Collection entries
%%
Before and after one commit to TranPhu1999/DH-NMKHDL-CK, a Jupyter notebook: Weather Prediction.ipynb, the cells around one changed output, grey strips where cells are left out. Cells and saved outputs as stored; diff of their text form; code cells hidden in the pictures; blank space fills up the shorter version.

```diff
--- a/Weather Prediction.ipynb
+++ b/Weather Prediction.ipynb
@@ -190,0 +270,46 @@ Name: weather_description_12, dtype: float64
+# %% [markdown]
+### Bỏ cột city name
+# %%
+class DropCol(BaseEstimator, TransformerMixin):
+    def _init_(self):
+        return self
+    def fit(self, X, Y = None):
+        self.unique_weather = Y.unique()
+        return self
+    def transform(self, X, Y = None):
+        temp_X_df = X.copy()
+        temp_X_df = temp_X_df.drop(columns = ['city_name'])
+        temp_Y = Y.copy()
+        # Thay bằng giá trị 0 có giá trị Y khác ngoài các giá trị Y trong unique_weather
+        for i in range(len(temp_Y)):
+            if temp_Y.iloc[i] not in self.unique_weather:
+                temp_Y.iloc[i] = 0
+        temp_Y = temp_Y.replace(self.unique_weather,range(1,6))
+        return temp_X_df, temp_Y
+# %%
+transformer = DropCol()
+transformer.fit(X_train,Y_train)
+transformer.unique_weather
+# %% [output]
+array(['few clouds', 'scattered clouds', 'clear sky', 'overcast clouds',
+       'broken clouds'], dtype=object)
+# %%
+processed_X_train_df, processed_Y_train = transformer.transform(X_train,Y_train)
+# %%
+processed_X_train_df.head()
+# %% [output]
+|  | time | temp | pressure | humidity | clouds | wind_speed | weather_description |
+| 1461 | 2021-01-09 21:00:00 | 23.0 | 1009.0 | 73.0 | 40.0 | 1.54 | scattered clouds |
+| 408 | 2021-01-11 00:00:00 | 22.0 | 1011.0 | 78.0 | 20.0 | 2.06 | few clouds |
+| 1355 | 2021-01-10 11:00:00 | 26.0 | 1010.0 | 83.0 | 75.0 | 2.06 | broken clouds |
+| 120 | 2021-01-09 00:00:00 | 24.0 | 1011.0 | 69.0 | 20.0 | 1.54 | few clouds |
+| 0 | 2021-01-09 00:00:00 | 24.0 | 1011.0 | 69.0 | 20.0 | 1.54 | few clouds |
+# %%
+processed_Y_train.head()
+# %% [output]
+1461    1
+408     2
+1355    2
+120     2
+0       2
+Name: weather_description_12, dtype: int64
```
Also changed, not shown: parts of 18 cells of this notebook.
%%
Reproduce all the data precisely, word for word.

- [EXPECTED ANSWER]:
Before and after one commit to TranPhu1999/DH-NMKHDL-CK, a Jupyter notebook: Weather Prediction.ipynb, the cells around one changed output, grey strips where cells are left out. Cells and saved outputs as stored; diff of their text form; code cells hidden in the pictures; blank space fills up the shorter version.

```diff
--- a/Weather Prediction.ipynb
+++ b/Weather Prediction.ipynb
@@ -190,0 +270,46 @@ Name: weather_description_12, dtype: float64
+# %% [markdown]
+### Bỏ cột city name
+# %%
+class DropCol(BaseEstimator, TransformerMixin):
+    def _init_(self):
+        return self
+    def fit(self, X, Y = None):
+        self.unique_weather = Y.unique()
+        return self
+    def transform(self, X, Y = None):
+        temp_X_df = X.copy()
+        temp_X_df = temp_X_df.drop(columns = ['city_name'])
+        temp_Y = Y.copy()
+        # Thay bằng giá trị 0 có giá trị Y khác ngoài các giá trị Y trong unique_weather
+        for i in range(len(temp_Y)):
+            if temp_Y.iloc[i] not in self.unique_weather:
+                temp_Y.iloc[i] = 0
+        temp_Y = temp_Y.replace(self.unique_weather,range(1,6))
+        return temp_X_df, temp_Y
+# %%
+transformer = DropCol()
+transformer.fit(X_train,Y_train)
+transformer.unique_weather
+# %% [output]
+array(['few clouds', 'scattered clouds', 'clear sky', 'overcast clouds',
+       'broken clouds'], dtype=object)
+# %%
+processed_X_train_df, processed_Y_train = transformer.transform(X_train,Y_train)
+# %%
+processed_X_train_df.head()
+# %% [output]
+|  | time | temp | pressure | humidity | clouds | wind_speed | weather_description |
+| 1461 | 2021-01-09 21:00:00 | 23.0 | 1009.0 | 73.0 | 40.0 | 1.54 | scattered clouds |
+| 408 | 2021-01-11 00:00:00 | 22.0 | 1011.0 | 78.0 | 20.0 | 2.06 | few clouds |
+| 1355 | 2021-01-10 11:00:00 | 26.0 | 1010.0 | 83.0 | 75.0 | 2.06 | broken clouds |
+| 120 | 2021-01-09 00:00:00 | 24.0 | 1011.0 | 69.0 | 20.0 | 1.54 | few clouds |
+| 0 | 2021-01-09 00:00:00 | 24.0 | 1011.0 | 69.0 | 20.0 | 1.54 | few clouds |
+# %%
+processed_Y_train.head()
+# %% [output]
+1461    1
+408     2
+1355    2
+120     2
+0       2
+Name: weather_description_12, dtype: int64
```
Also changed, not shown: parts of 18 cells of this notebook.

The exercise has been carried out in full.